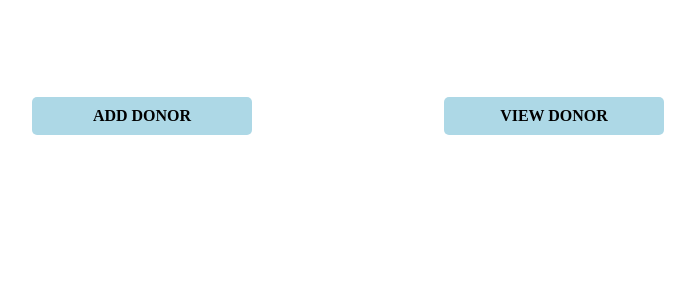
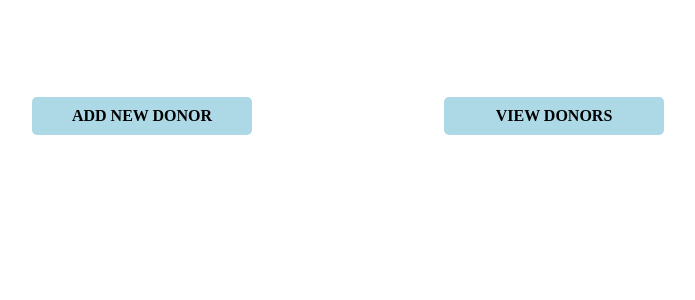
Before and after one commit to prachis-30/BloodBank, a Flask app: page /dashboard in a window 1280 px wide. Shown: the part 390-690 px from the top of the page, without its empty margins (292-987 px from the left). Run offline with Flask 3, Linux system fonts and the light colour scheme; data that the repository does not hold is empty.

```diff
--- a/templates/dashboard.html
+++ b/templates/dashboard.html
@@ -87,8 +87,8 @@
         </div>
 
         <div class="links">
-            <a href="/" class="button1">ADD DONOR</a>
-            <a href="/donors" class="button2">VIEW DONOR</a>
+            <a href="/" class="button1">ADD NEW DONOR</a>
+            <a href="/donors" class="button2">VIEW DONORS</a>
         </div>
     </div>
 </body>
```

──────

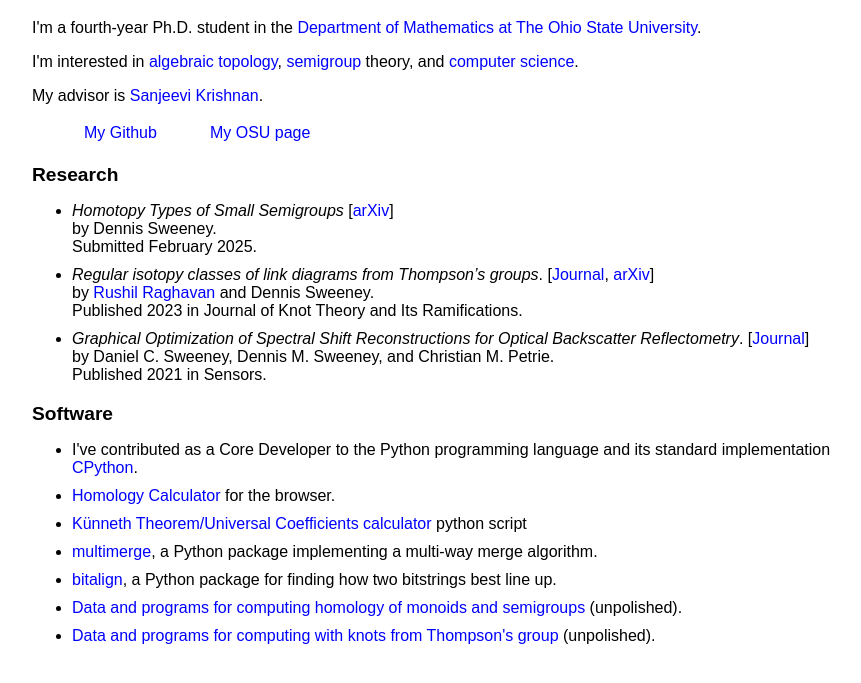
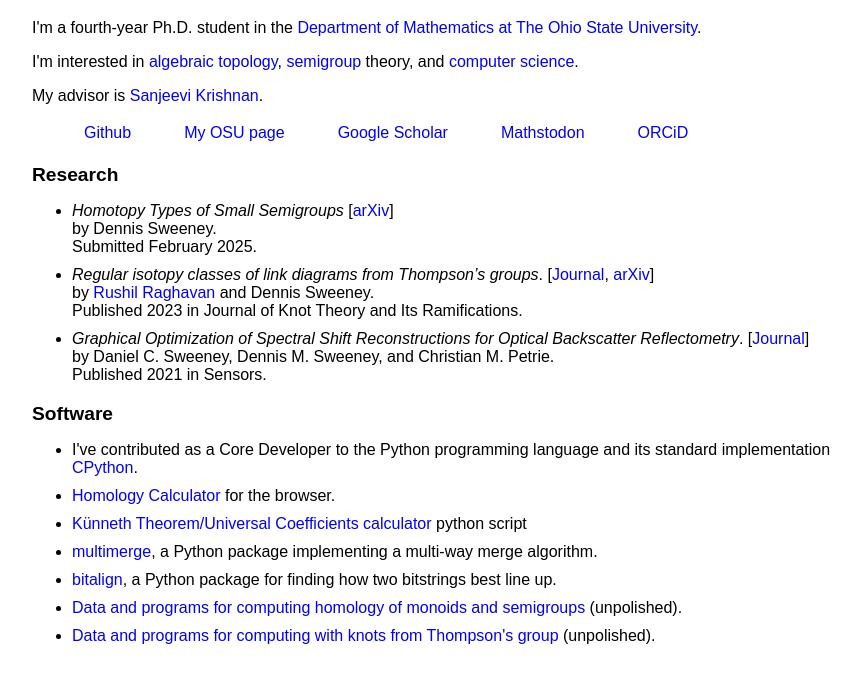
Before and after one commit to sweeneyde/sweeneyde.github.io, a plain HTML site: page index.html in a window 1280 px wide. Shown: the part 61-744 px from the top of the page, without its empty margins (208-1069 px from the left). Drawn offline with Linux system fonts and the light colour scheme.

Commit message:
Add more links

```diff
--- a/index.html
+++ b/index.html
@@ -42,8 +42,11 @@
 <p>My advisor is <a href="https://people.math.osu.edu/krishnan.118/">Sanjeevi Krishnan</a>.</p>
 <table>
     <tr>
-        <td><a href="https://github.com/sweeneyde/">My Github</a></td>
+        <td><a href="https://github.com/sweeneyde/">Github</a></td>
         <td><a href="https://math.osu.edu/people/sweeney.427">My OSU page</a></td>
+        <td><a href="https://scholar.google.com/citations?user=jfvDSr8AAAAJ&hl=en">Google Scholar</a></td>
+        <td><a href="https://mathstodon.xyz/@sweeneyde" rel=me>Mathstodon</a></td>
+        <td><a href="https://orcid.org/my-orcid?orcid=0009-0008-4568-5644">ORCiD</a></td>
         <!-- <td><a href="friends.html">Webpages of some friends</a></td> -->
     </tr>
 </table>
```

──────

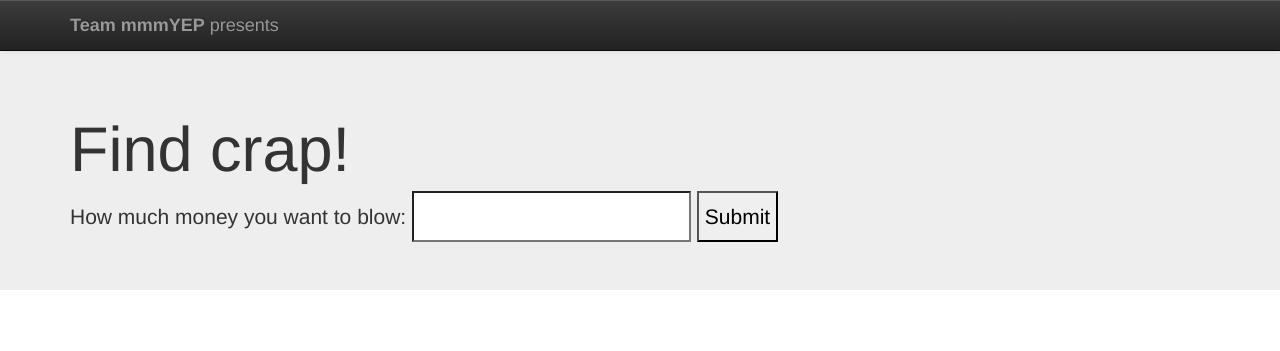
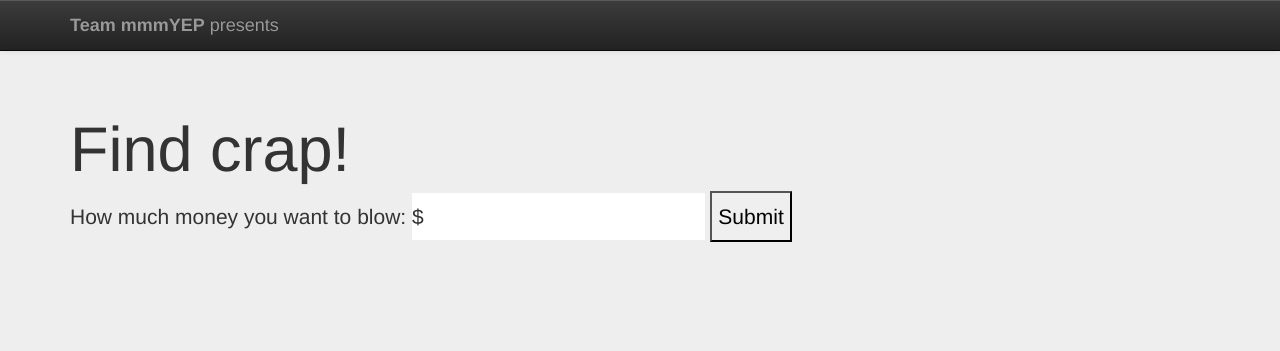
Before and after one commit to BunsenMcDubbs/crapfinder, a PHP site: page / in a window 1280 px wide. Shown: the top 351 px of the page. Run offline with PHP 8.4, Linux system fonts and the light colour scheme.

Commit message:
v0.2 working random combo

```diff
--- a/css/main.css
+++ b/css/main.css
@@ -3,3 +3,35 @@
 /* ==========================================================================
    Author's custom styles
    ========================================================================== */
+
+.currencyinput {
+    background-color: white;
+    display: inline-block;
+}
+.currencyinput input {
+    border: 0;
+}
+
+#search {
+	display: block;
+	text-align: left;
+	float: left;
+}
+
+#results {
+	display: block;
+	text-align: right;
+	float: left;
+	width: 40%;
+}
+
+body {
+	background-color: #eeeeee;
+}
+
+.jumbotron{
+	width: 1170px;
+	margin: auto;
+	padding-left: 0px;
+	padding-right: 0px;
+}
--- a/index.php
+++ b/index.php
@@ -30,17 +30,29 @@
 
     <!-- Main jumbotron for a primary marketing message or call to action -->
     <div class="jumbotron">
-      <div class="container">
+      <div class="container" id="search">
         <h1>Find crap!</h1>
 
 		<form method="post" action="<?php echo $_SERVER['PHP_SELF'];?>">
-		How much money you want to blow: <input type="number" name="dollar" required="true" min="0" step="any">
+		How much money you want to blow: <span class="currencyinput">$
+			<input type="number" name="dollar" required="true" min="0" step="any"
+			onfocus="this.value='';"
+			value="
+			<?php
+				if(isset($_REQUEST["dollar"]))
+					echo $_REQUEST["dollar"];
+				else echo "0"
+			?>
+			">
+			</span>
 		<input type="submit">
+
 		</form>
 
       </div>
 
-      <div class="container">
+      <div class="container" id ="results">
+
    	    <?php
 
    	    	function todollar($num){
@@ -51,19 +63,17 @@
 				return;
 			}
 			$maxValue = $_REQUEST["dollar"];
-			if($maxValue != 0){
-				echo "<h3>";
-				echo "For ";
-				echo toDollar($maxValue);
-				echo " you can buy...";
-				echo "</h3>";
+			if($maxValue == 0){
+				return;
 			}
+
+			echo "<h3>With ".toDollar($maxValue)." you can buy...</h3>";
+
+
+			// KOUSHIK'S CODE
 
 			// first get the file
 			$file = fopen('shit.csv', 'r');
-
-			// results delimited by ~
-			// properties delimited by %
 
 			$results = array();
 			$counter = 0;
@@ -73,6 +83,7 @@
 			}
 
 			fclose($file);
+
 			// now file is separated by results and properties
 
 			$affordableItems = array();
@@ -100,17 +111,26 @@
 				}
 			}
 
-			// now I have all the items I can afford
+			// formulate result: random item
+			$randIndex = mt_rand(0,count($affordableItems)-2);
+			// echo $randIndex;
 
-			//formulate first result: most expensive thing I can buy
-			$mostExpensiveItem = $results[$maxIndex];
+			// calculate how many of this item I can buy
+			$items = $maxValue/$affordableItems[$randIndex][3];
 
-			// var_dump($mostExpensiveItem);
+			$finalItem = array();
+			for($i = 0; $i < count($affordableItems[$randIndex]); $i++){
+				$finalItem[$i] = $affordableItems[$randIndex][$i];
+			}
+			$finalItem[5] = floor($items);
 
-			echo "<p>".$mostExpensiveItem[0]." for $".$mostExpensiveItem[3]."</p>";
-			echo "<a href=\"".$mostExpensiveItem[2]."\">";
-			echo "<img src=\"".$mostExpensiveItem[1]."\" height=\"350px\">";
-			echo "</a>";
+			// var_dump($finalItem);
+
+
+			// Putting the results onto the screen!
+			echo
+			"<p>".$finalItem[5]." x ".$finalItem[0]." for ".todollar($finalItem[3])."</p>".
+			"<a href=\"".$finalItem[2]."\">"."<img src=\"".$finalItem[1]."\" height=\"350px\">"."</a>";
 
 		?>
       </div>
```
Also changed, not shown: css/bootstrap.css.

──────

### [Exercise description]
The word "maxValue" may appear in several lines of the data; copy every line where it does.

### [Task solution]
 			$maxValue = $_REQUEST["dollar"];
-			if($maxValue != 0){
-				echo toDollar($maxValue);
+			if($maxValue == 0){
+			echo "<h3>With ".toDollar($maxValue)." you can buy...</h3>";
+			$items = $maxValue/$affordableItems[$randIndex][3];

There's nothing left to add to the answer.